> [Exercise objective]: Each entry, in full: reproduce it exactly.

<<<<

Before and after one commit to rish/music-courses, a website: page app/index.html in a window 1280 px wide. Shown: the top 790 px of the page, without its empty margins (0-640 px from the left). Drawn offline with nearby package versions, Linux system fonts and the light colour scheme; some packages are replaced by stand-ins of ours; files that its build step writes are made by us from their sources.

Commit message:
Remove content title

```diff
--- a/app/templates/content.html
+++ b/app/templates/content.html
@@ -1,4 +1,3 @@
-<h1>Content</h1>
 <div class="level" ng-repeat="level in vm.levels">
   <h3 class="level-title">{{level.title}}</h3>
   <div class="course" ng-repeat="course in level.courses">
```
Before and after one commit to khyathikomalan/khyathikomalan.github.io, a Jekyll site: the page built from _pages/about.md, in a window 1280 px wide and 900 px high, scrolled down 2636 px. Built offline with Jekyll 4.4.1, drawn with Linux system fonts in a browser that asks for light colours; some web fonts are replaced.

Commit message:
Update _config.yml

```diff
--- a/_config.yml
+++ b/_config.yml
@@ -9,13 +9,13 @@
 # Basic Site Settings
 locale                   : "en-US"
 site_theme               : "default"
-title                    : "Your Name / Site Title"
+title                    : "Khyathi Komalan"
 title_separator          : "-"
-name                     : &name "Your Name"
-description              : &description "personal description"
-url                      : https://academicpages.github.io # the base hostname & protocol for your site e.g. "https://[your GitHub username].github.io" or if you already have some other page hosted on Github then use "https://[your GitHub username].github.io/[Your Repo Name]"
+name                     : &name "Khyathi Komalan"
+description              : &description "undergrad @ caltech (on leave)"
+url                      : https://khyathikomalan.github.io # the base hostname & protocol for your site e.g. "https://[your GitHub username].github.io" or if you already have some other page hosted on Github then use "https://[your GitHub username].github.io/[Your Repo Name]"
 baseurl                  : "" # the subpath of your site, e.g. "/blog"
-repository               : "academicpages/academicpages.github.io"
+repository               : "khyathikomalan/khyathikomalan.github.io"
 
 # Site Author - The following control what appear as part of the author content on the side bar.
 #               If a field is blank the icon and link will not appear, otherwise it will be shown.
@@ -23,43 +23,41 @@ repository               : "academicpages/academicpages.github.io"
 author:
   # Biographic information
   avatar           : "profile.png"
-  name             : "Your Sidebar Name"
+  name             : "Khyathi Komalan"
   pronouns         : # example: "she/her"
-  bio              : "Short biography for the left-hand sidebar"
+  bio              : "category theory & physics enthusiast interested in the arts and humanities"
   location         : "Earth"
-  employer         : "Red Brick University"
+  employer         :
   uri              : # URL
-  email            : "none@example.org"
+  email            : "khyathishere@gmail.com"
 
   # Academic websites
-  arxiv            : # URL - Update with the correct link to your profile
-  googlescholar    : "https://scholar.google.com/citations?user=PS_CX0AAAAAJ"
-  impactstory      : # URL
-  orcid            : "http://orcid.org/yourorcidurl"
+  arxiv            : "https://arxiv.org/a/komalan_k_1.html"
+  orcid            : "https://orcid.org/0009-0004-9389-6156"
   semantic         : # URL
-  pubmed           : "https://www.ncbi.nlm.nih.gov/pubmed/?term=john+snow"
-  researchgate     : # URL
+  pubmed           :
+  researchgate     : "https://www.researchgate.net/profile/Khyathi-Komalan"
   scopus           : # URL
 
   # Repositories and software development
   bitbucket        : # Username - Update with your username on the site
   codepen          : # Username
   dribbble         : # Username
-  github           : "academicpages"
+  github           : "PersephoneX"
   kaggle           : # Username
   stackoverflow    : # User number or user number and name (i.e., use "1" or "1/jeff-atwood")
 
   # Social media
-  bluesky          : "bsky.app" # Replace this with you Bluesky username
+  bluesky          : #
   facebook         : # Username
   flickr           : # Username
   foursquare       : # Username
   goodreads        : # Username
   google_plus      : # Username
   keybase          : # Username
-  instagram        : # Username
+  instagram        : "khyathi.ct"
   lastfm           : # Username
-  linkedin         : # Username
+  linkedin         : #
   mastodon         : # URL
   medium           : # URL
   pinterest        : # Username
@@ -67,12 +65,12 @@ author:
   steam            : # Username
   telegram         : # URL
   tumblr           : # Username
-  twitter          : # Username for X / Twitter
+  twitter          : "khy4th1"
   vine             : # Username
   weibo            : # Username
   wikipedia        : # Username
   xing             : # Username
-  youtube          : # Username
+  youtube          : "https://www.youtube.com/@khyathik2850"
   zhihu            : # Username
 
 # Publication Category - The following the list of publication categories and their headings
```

>>>>

> [Answer box]:
Before and after one commit to rish/music-courses, a website: page app/index.html in a window 1280 px wide. Shown: the top 790 px of the page, without its empty margins (0-640 px from the left). Drawn offline with nearby package versions, Linux system fonts and the light colour scheme; some packages are replaced by stand-ins of ours; files that its build step writes are made by us from their sources.

Commit message:
Remove content title

```diff
--- a/app/templates/content.html
+++ b/app/templates/content.html
@@ -1,4 +1,3 @@
-<h1>Content</h1>
 <div class="level" ng-repeat="level in vm.levels">
   <h3 class="level-title">{{level.title}}</h3>
   <div class="course" ng-repeat="course in level.courses">
```
Before and after one commit to khyathikomalan/khyathikomalan.github.io, a Jekyll site: the page built from _pages/about.md, in a window 1280 px wide and 900 px high, scrolled down 2636 px. Built offline with Jekyll 4.4.1, drawn with Linux system fonts in a browser that asks for light colours; some web fonts are replaced.

Commit message:
Update _config.yml

```diff
--- a/_config.yml
+++ b/_config.yml
@@ -9,13 +9,13 @@
 # Basic Site Settings
 locale                   : "en-US"
 site_theme               : "default"
-title                    : "Your Name / Site Title"
+title                    : "Khyathi Komalan"
 title_separator          : "-"
-name                     : &name "Your Name"
-description              : &description "personal description"
-url                      : https://academicpages.github.io # the base hostname & protocol for your site e.g. "https://[your GitHub username].github.io" or if you already have some other page hosted on Github then use "https://[your GitHub username].github.io/[Your Repo Name]"
+name                     : &name "Khyathi Komalan"
+description              : &description "undergrad @ caltech (on leave)"
+url                      : https://khyathikomalan.github.io # the base hostname & protocol for your site e.g. "https://[your GitHub username].github.io" or if you already have some other page hosted on Github then use "https://[your GitHub username].github.io/[Your Repo Name]"
 baseurl                  : "" # the subpath of your site, e.g. "/blog"
-repository               : "academicpages/academicpages.github.io"
+repository               : "khyathikomalan/khyathikomalan.github.io"
 
 # Site Author - The following control what appear as part of the author content on the side bar.
 #               If a field is blank the icon and link will not appear, otherwise it will be shown.
@@ -23,43 +23,41 @@ repository               : "academicpages/academicpages.github.io"
 author:
   # Biographic information
   avatar           : "profile.png"
-  name             : "Your Sidebar Name"
+  name             : "Khyathi Komalan"
   pronouns         : # example: "she/her"
-  bio              : "Short biography for the left-hand sidebar"
+  bio              : "category theory & physics enthusiast interested in the arts and humanities"
   location         : "Earth"
-  employer         : "Red Brick University"
+  employer         :
   uri              : # URL
-  email            : "none@example.org"
+  email            : "khyathishere@gmail.com"
 
   # Academic websites
-  arxiv            : # URL - Update with the correct link to your profile
-  googlescholar    : "https://scholar.google.com/citations?user=PS_CX0AAAAAJ"
-  impactstory      : # URL
-  orcid            : "http://orcid.org/yourorcidurl"
+  arxiv            : "https://arxiv.org/a/komalan_k_1.html"
+  orcid            : "https://orcid.org/0009-0004-9389-6156"
   semantic         : # URL
-  pubmed           : "https://www.ncbi.nlm.nih.gov/pubmed/?term=john+snow"
-  researchgate     : # URL
+  pubmed           :
+  researchgate     : "https://www.researchgate.net/profile/Khyathi-Komalan"
   scopus           : # URL
 
   # Repositories and software development
   bitbucket        : # Username - Update with your username on the site
   codepen          : # Username
   dribbble         : # Username
-  github           : "academicpages"
+  github           : "PersephoneX"
   kaggle           : # Username
   stackoverflow    : # User number or user number and name (i.e., use "1" or "1/jeff-atwood")
 
   # Social media
-  bluesky          : "bsky.app" # Replace this with you Bluesky username
+  bluesky          : #
   facebook         : # Username
   flickr           : # Username
   foursquare       : # Username
   goodreads        : # Username
   google_plus      : # Username
   keybase          : # Username
-  instagram        : # Username
+  instagram        : "khyathi.ct"
   lastfm           : # Username
-  linkedin         : # Username
+  linkedin         : #
   mastodon         : # URL
   medium           : # URL
   pinterest        : # Username
@@ -67,12 +65,12 @@ author:
   steam            : # Username
   telegram         : # URL
   tumblr           : # Username
-  twitter          : # Username for X / Twitter
+  twitter          : "khy4th1"
   vine             : # Username
   weibo            : # Username
   wikipedia        : # Username
   xing             : # Username
-  youtube          : # Username
+  youtube          : "https://www.youtube.com/@khyathik2850"
   zhihu            : # Username
 
 # Publication Category - The following the list of publication categories and their headings
```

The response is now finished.